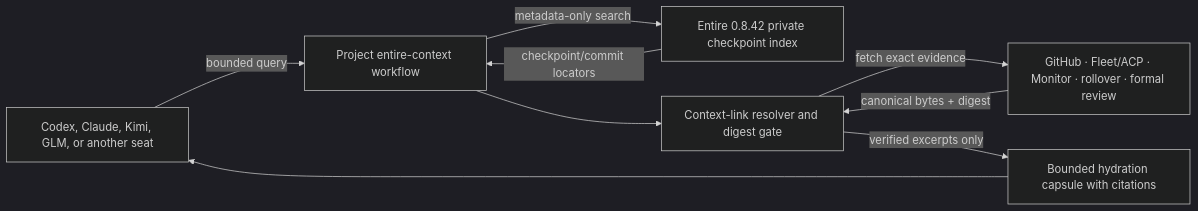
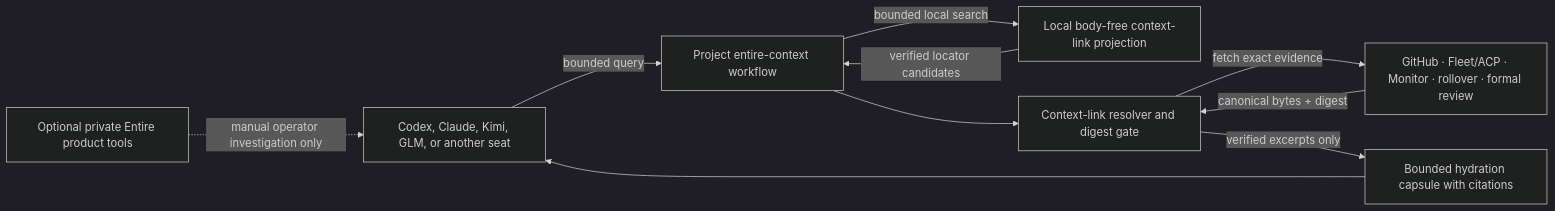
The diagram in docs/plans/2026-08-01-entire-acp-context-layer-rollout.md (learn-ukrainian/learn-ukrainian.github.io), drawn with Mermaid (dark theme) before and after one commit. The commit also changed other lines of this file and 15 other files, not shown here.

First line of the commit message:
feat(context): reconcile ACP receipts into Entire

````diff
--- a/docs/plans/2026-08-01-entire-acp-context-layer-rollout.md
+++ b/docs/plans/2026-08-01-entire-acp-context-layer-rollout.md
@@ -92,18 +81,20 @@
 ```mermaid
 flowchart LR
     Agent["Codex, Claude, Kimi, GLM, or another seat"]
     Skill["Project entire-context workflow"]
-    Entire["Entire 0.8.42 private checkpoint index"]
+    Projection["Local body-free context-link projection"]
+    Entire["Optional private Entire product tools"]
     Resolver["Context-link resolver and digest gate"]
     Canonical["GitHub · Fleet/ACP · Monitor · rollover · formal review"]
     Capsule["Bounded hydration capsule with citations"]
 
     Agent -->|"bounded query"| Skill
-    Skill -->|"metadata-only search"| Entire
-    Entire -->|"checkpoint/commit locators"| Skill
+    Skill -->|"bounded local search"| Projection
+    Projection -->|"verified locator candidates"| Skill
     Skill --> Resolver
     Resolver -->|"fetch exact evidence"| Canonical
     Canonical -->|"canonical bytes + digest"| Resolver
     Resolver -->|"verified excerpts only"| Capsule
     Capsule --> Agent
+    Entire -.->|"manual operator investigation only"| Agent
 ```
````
===
- What you need to do: What is needed is an exact copy of every entry, minus the images.

- Result:
The diagram in docs/plans/2026-08-01-entire-acp-context-layer-rollout.md (learn-ukrainian/learn-ukrainian.github.io), drawn with Mermaid (dark theme) before and after one commit. The commit also changed other lines of this file and 15 other files, not shown here.

First line of the commit message:
feat(context): reconcile ACP receipts into Entire

````diff
--- a/docs/plans/2026-08-01-entire-acp-context-layer-rollout.md
+++ b/docs/plans/2026-08-01-entire-acp-context-layer-rollout.md
@@ -92,18 +81,20 @@
 ```mermaid
 flowchart LR
     Agent["Codex, Claude, Kimi, GLM, or another seat"]
     Skill["Project entire-context workflow"]
-    Entire["Entire 0.8.42 private checkpoint index"]
+    Projection["Local body-free context-link projection"]
+    Entire["Optional private Entire product tools"]
     Resolver["Context-link resolver and digest gate"]
     Canonical["GitHub · Fleet/ACP · Monitor · rollover · formal review"]
     Capsule["Bounded hydration capsule with citations"]
 
     Agent -->|"bounded query"| Skill
-    Skill -->|"metadata-only search"| Entire
-    Entire -->|"checkpoint/commit locators"| Skill
+    Skill -->|"bounded local search"| Projection
+    Projection -->|"verified locator candidates"| Skill
     Skill --> Resolver
     Resolver -->|"fetch exact evidence"| Canonical
     Canonical -->|"canonical bytes + digest"| Resolver
     Resolver -->|"verified excerpts only"| Capsule
     Capsule --> Agent
+    Entire -.->|"manual operator investigation only"| Agent
 ```
````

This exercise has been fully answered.